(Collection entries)
************
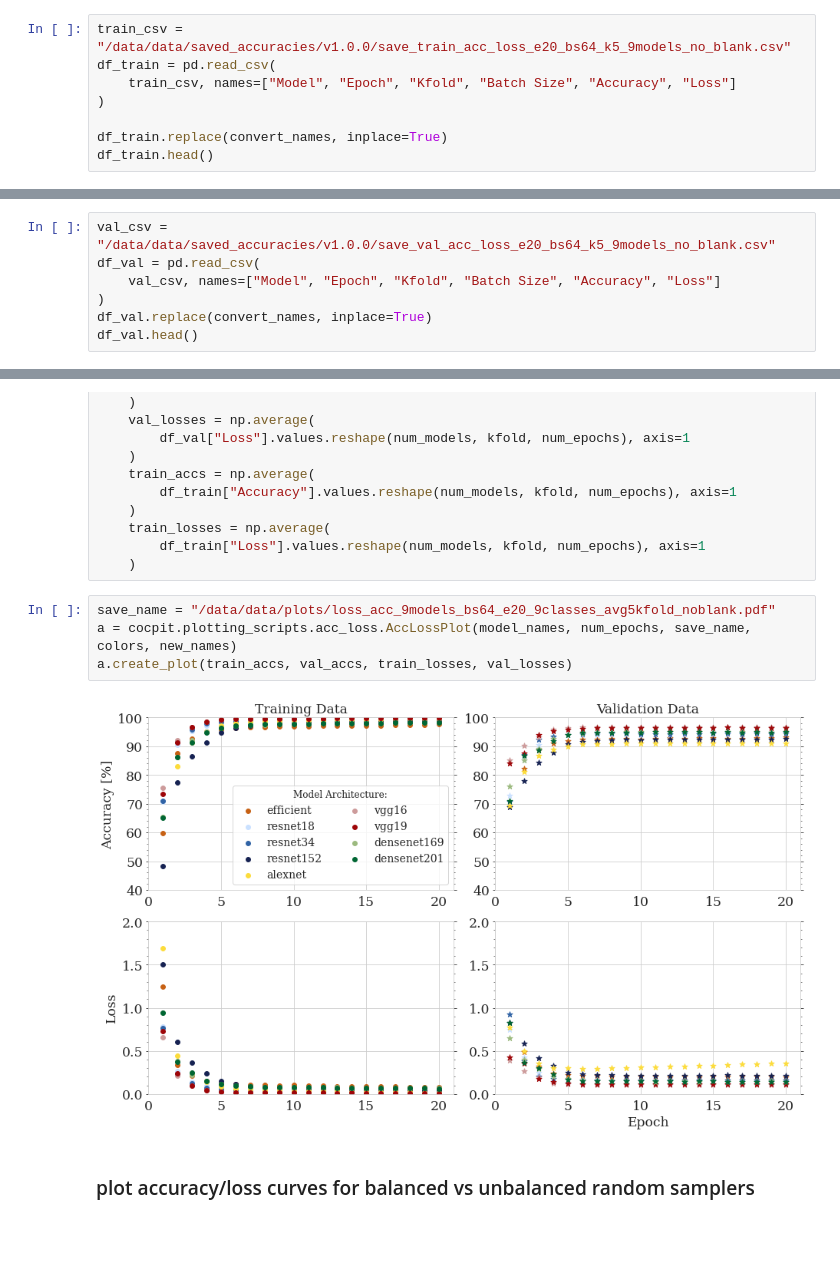
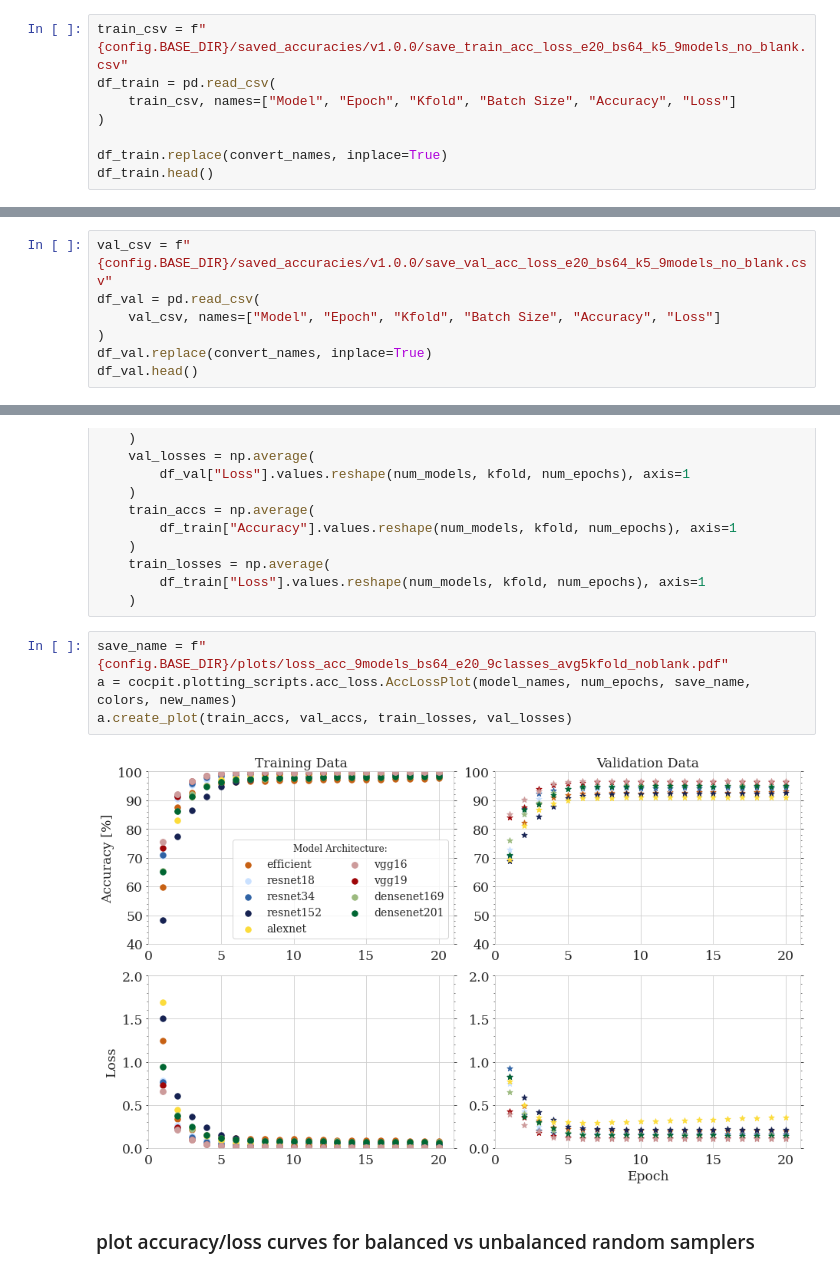
Before and after one commit to vprzybylo/cocpit, a Jupyter notebook: notebooks/accuracy_plots.ipynb, the cells around one changed output, grey strips where cells are left out. Saved outputs shown, nothing was run; the diff lists cells and outputs as text; blank space fills up the shorter version.

```diff
--- a/notebooks/accuracy_plots.ipynb
+++ b/notebooks/accuracy_plots.ipynb
@@ -74,7 +77,7 @@ b.batch_size_accuracy_bar()
 # %% [markdown]
 ## plot training and validation accuracy and loss
 # %%
-train_csv = "/data/data/saved_accuracies/v1.0.0/save_train_acc_loss_e20_bs64_k5_9models_no_blank.csv"
+train_csv = f"{config.BASE_DIR}/saved_accuracies/v1.0.0/save_train_acc_loss_e20_bs64_k5_9models_no_blank.csv"
 df_train = pd.read_csv(
     train_csv, names=["Model", "Epoch", "Kfold", "Batch Size", "Accuracy", "Loss"]
 )
@@ -89,7 +92,7 @@ df_train.head()
 | 3 | Efficient-b0 | 3 | 0 | 64 | 0.945569 | 0.160277 |
 | 4 | Efficient-b0 | 4 | 0 | 64 | 0.957608 | 0.132710 |
 # %%
-val_csv = "/data/data/saved_accuracies/v1.0.0/save_val_acc_loss_e20_bs64_k5_9models_no_blank.csv"
+val_csv = f"{config.BASE_DIR}/saved_accuracies/v1.0.0/save_val_acc_loss_e20_bs64_k5_9models_no_blank.csv"
 df_val = pd.read_csv(
     val_csv, names=["Model", "Epoch", "Kfold", "Batch Size", "Accuracy", "Loss"]
 )
@@ -138,11 +141,11 @@ else:
         df_train["Loss"].values.reshape(num_models, kfold, num_epochs), axis=1
     )
 # %%
-save_name = "/data/data/plots/loss_acc_9models_bs64_e20_9classes_avg5kfold_noblank.pdf"
+save_name = f"{config.BASE_DIR}/plots/loss_acc_9models_bs64_e20_9classes_avg5kfold_noblank.pdf"
 a = cocpit.plotting_scripts.acc_loss.AccLossPlot(model_names, num_epochs, save_name, colors, new_names)
 a.create_plot(train_accs, val_accs, train_losses, val_losses)
 # %% [output]
-[figure, old version]
+[figure, new version]
 # %% [markdown]
 ### plot accuracy/loss curves for balanced vs unbalanced random samplers
 # %%
```
Also changed, not shown: parts of 5 cells of this notebook, 8 other files.
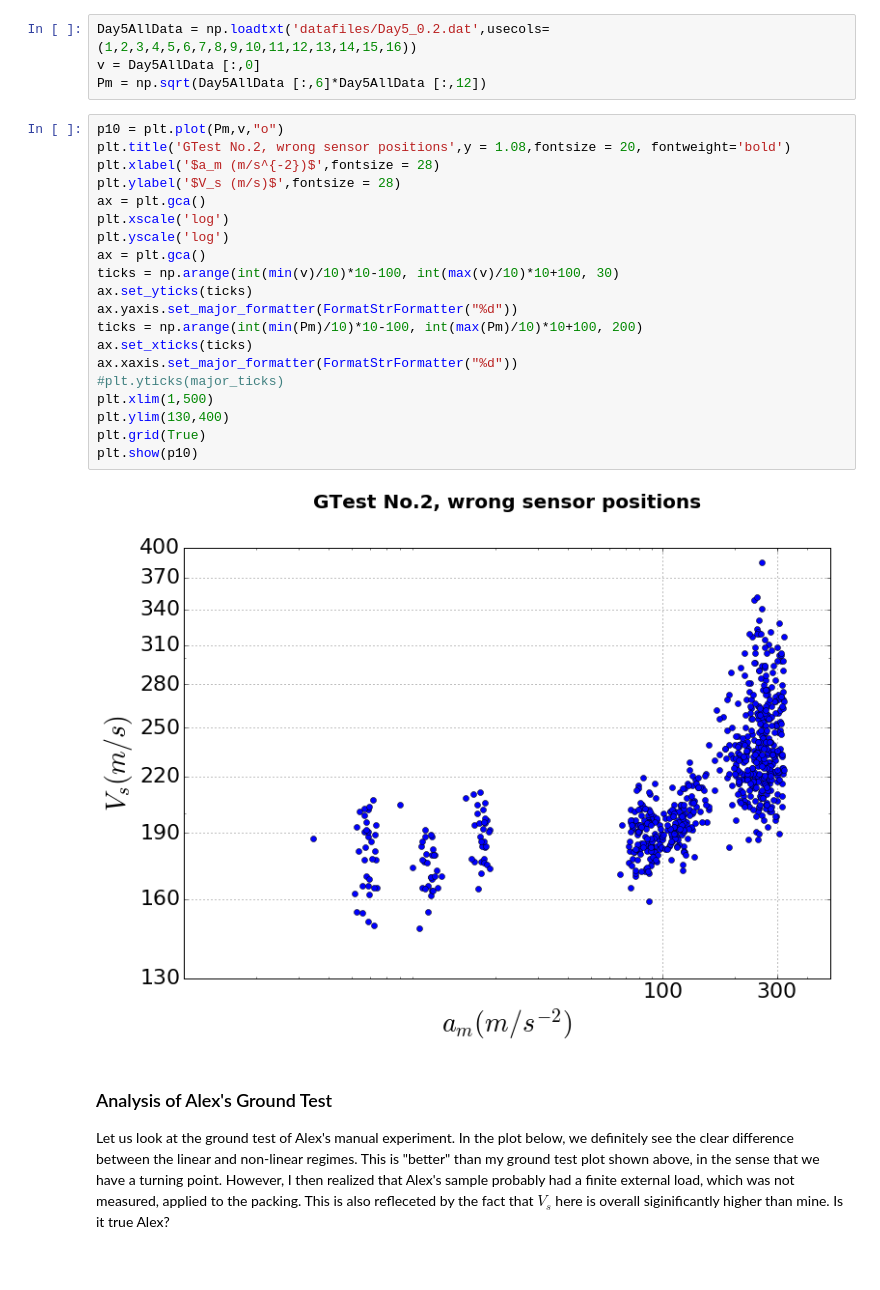
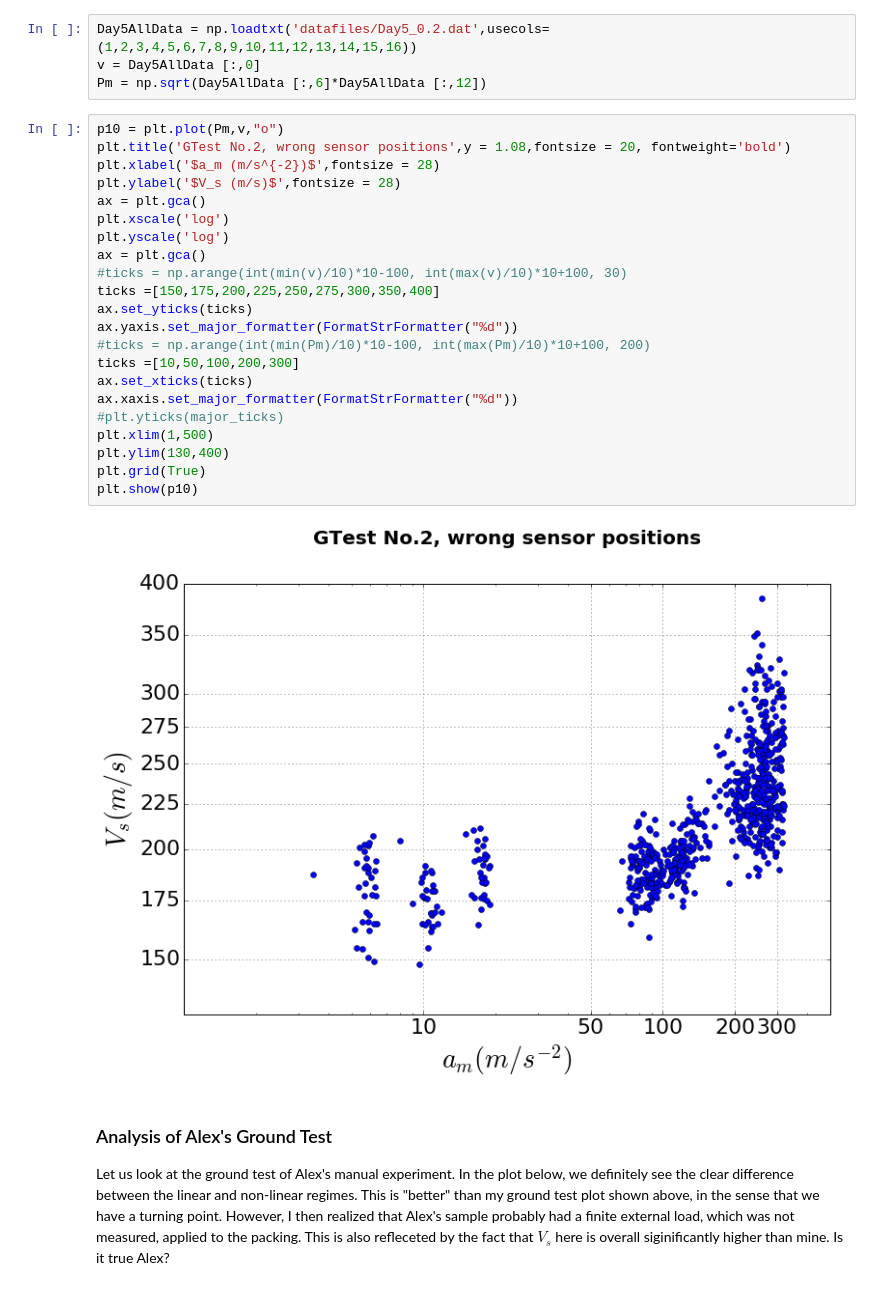
Before and after one commit to HanzoYu/GranularSound, a Jupyter notebook: GSound.ipynb, the cells around one changed output. Drawn from its saved outputs; the diff is of its cells as text.

```diff
--- a/GSound.ipynb
+++ b/GSound.ipynb
@@ -187,25 +187,27 @@ Pm = np.sqrt(Day5AllData [:,6]*Day5AllData [:,12])
 # %%
 p10 = plt.plot(Pm,v,"o")
 plt.title('GTest No.2, wrong sensor positions',y = 1.08,fontsize = 20, fontweight='bold')
 plt.xlabel('$a_m (m/s^{-2})$',fontsize = 28)
 plt.ylabel('$V_s (m/s)$',fontsize = 28)
 ax = plt.gca()
 plt.xscale('log')
 plt.yscale('log')
 ax = plt.gca()
-ticks = np.arange(int(min(v)/10)*10-100, int(max(v)/10)*10+100, 30)
+#ticks = np.arange(int(min(v)/10)*10-100, int(max(v)/10)*10+100, 30)
+ticks =[150,175,200,225,250,275,300,350,400]
 ax.set_yticks(ticks)
 ax.yaxis.set_major_formatter(FormatStrFormatter("%d"))
-ticks = np.arange(int(min(Pm)/10)*10-100, int(max(Pm)/10)*10+100, 200)
+#ticks = np.arange(int(min(Pm)/10)*10-100, int(max(Pm)/10)*10+100, 200)
+ticks =[10,50,100,200,300]
 ax.set_xticks(ticks)
 ax.xaxis.set_major_formatter(FormatStrFormatter("%d"))
 #plt.yticks(major_ticks)
 plt.xlim(1,500)
 plt.ylim(130,400)
 plt.grid(True)
 plt.show(p10)
 # %% [output]
-[figure, old version]
+[figure, new version]
 # %% [markdown]
 ### Analysis of Alex's Ground Test
 
```
Also changed, not shown: parts of 9 cells of this notebook, 5 other files.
************
◆ EXERCISE
All of the entries need to be retyped word for word, pictures excluded.

◆ THE ANSWER
Before and after one commit to vprzybylo/cocpit, a Jupyter notebook: notebooks/accuracy_plots.ipynb, the cells around one changed output, grey strips where cells are left out. Saved outputs shown, nothing was run; the diff lists cells and outputs as text; blank space fills up the shorter version.

```diff
--- a/notebooks/accuracy_plots.ipynb
+++ b/notebooks/accuracy_plots.ipynb
@@ -74,7 +77,7 @@ b.batch_size_accuracy_bar()
 # %% [markdown]
 ## plot training and validation accuracy and loss
 # %%
-train_csv = "/data/data/saved_accuracies/v1.0.0/save_train_acc_loss_e20_bs64_k5_9models_no_blank.csv"
+train_csv = f"{config.BASE_DIR}/saved_accuracies/v1.0.0/save_train_acc_loss_e20_bs64_k5_9models_no_blank.csv"
 df_train = pd.read_csv(
     train_csv, names=["Model", "Epoch", "Kfold", "Batch Size", "Accuracy", "Loss"]
 )
@@ -89,7 +92,7 @@ df_train.head()
 | 3 | Efficient-b0 | 3 | 0 | 64 | 0.945569 | 0.160277 |
 | 4 | Efficient-b0 | 4 | 0 | 64 | 0.957608 | 0.132710 |
 # %%
-val_csv = "/data/data/saved_accuracies/v1.0.0/save_val_acc_loss_e20_bs64_k5_9models_no_blank.csv"
+val_csv = f"{config.BASE_DIR}/saved_accuracies/v1.0.0/save_val_acc_loss_e20_bs64_k5_9models_no_blank.csv"
 df_val = pd.read_csv(
     val_csv, names=["Model", "Epoch", "Kfold", "Batch Size", "Accuracy", "Loss"]
 )
@@ -138,11 +141,11 @@ else:
         df_train["Loss"].values.reshape(num_models, kfold, num_epochs), axis=1
     )
 # %%
-save_name = "/data/data/plots/loss_acc_9models_bs64_e20_9classes_avg5kfold_noblank.pdf"
+save_name = f"{config.BASE_DIR}/plots/loss_acc_9models_bs64_e20_9classes_avg5kfold_noblank.pdf"
 a = cocpit.plotting_scripts.acc_loss.AccLossPlot(model_names, num_epochs, save_name, colors, new_names)
 a.create_plot(train_accs, val_accs, train_losses, val_losses)
 # %% [output]
-[figure, old version]
+[figure, new version]
 # %% [markdown]
 ### plot accuracy/loss curves for balanced vs unbalanced random samplers
 # %%
```
Also changed, not shown: parts of 5 cells of this notebook, 8 other files.
Before and after one commit to HanzoYu/GranularSound, a Jupyter notebook: GSound.ipynb, the cells around one changed output. Drawn from its saved outputs; the diff is of its cells as text.

```diff
--- a/GSound.ipynb
+++ b/GSound.ipynb
@@ -187,25 +187,27 @@ Pm = np.sqrt(Day5AllData [:,6]*Day5AllData [:,12])
 # %%
 p10 = plt.plot(Pm,v,"o")
 plt.title('GTest No.2, wrong sensor positions',y = 1.08,fontsize = 20, fontweight='bold')
 plt.xlabel('$a_m (m/s^{-2})$',fontsize = 28)
 plt.ylabel('$V_s (m/s)$',fontsize = 28)
 ax = plt.gca()
 plt.xscale('log')
 plt.yscale('log')
 ax = plt.gca()
-ticks = np.arange(int(min(v)/10)*10-100, int(max(v)/10)*10+100, 30)
+#ticks = np.arange(int(min(v)/10)*10-100, int(max(v)/10)*10+100, 30)
+ticks =[150,175,200,225,250,275,300,350,400]
 ax.set_yticks(ticks)
 ax.yaxis.set_major_formatter(FormatStrFormatter("%d"))
-ticks = np.arange(int(min(Pm)/10)*10-100, int(max(Pm)/10)*10+100, 200)
+#ticks = np.arange(int(min(Pm)/10)*10-100, int(max(Pm)/10)*10+100, 200)
+ticks =[10,50,100,200,300]
 ax.set_xticks(ticks)
 ax.xaxis.set_major_formatter(FormatStrFormatter("%d"))
 #plt.yticks(major_ticks)
 plt.xlim(1,500)
 plt.ylim(130,400)
 plt.grid(True)
 plt.show(p10)
 # %% [output]
-[figure, old version]
+[figure, new version]
 # %% [markdown]
 ### Analysis of Alex's Ground Test
 
```
Also changed, not shown: parts of 9 cells of this notebook, 5 other files.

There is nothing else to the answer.